I was at Target last week and they had the cutest skirt for Hallie on clearance. I added it to my cart. As I stood in the checkout line looking over my cart – the skirt caught my eye. Immediately Hallie’s words came to mind, “You’re the one that bought all this clothing for me.” She didn’t need the skirt. In fact she has more dresses/skirts than she needs (but she “loves” them all). I decided to not add to the problem. The skirt wasn’t needed and I removed it from the cart. Something that wouldn’t have even crossed my mind a year ago.

The idea of being critical of items coming in isn’t necessarily a financial decision – although there are plenty of financial benefits. It’s a state of mind that offers peace to me. Do I like updating home and decor items? Absolutely. It just means I need to get rid of the items that are outdated, even though I paid good money for them at some point. Why is it so hard to get rid of items you perceive to be of any value – even though you don’t necessarily like the item??! I’ve found this mentality to be one of the hardest hurdles to overcome. But I’m getting there. And being critical of what comes in has really helped.

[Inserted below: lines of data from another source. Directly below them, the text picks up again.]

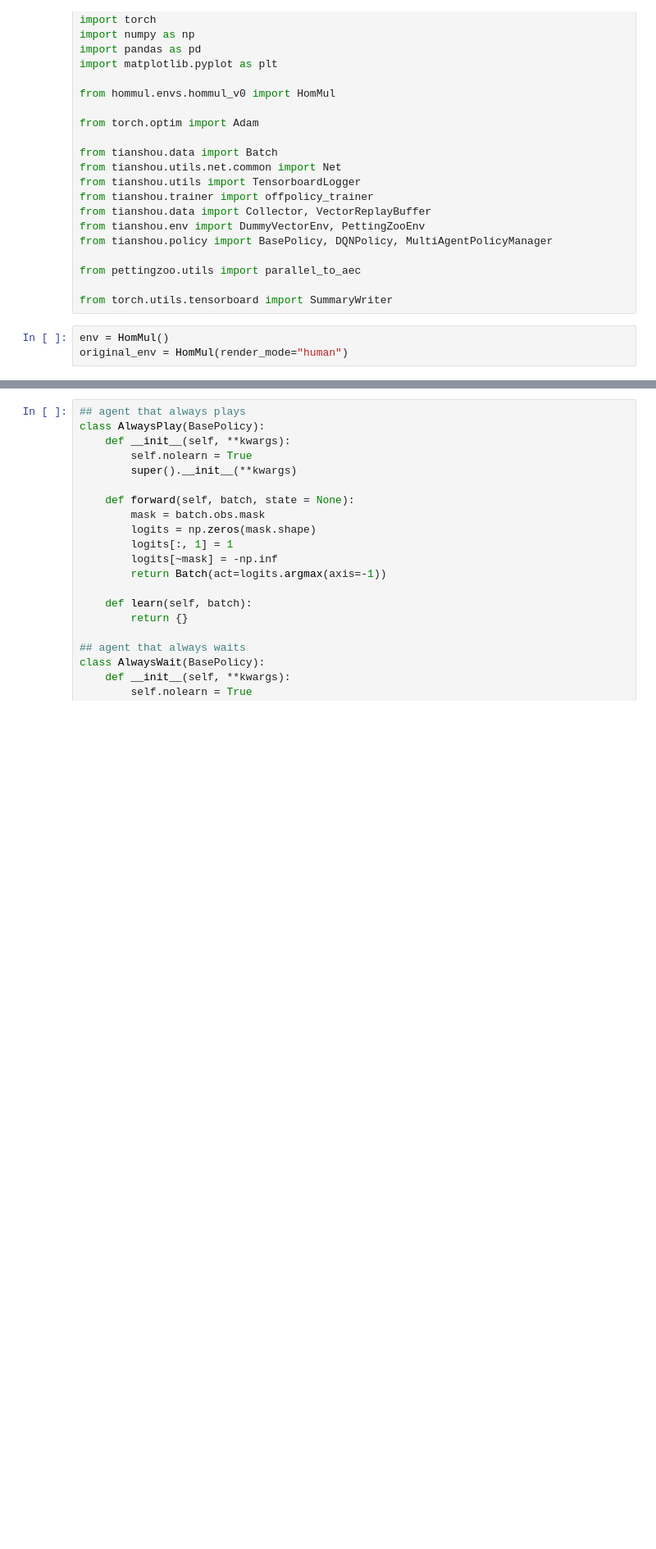
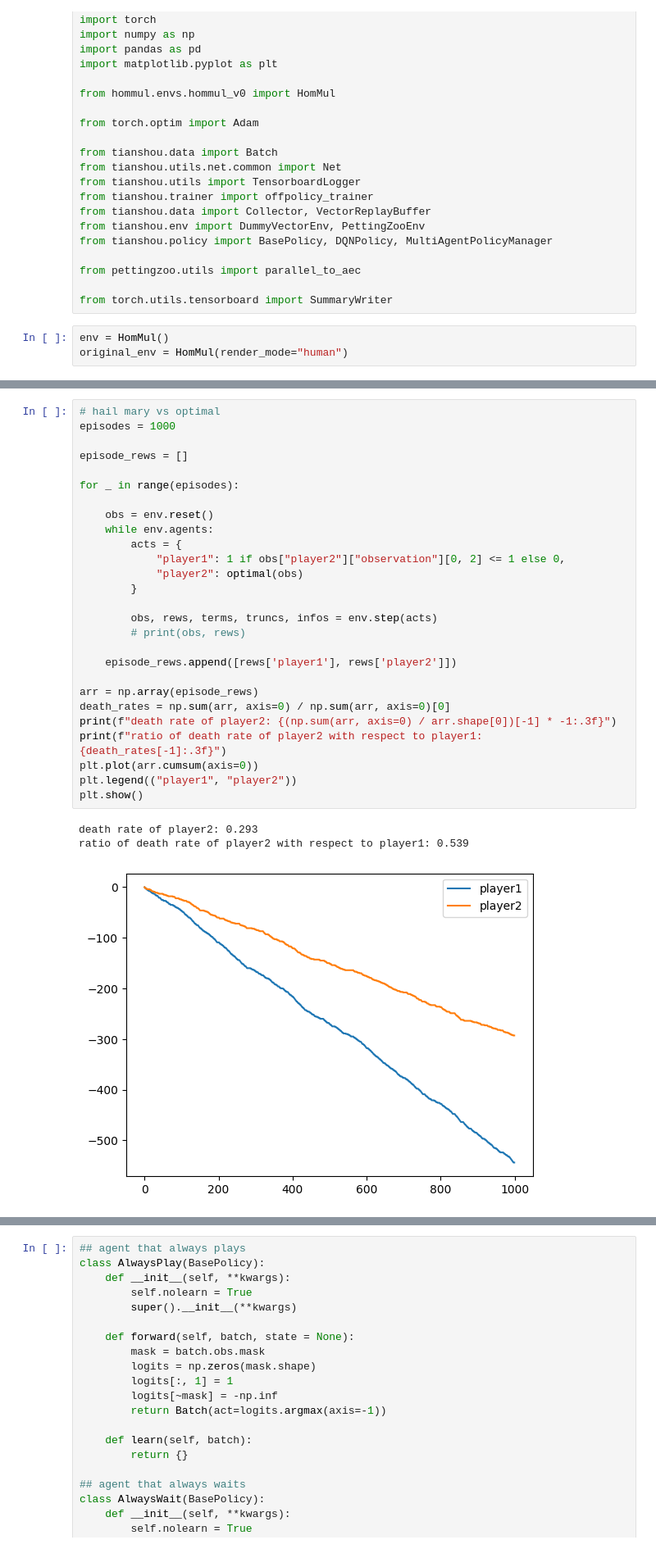
Before and after one commit to faizankshaikh/HomMul, a Jupyter notebook: experiments/trial1.ipynb, the cells around one changed output, grey strips where cells are left out. Shown: that part at 82% size. Saved outputs shown, nothing was run; the diff lists cells and outputs as text; blank space fills up the shorter version.

Commit message:
add optimal policy (p2)

```diff
--- a/experiments/trial1.ipynb
+++ b/experiments/trial1.ipynb
@@ -324,0 +340,31 @@ ratio of death rate of player2 with respect to player1: 0.455
+# %%
+# hail mary vs optimal
+episodes = 1000
+
+episode_rews = []
+
+for _ in range(episodes):
+
+    obs = env.reset()
+    while env.agents:
+        acts = {
+            "player1": 1 if obs["player2"]["observation"][0, 2] <= 1 else 0,
+            "player2": optimal(obs)
+        }
+
+        obs, rews, terms, truncs, infos = env.step(acts)
+        # print(obs, rews)
+
+    episode_rews.append([rews['player1'], rews['player2']])
+
+arr = np.array(episode_rews)
+death_rates = np.sum(arr, axis=0) / np.sum(arr, axis=0)[0]
+print(f"death rate of player2: {(np.sum(arr, axis=0) / arr.shape[0])[-1] * -1:.3f}")
+print(f"ratio of death rate of player2 with respect to player1: {death_rates[-1]:.3f}")
+plt.plot(arr.cumsum(axis=0))
+plt.legend(("player1", "player2"))
+plt.show()
+# %% [output]
+death rate of player2: 0.293
+ratio of death rate of player2 with respect to player1: 0.539
+[figure, added]
```
Also changed, not shown: parts of 18 cells of this notebook.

I’m on a journey. Sometimes I get down on myself that I’ve been working at this for awhile and I have a long ways to go – but that’s why its a journey. I am having to change habits and work to let go of things, it’s not happening overnight. But it’s happening. And I love the change I’m seeing. The funny part is – it’s a change that nobody outside our home may ever notice. They won’t see the semi-empty entertainment drawers or the space in the attic that was once filled with boxes. Luckily, I’m not doing it for anyone else to notice. I’m doing it so we can live a better life as a family. One day at a time.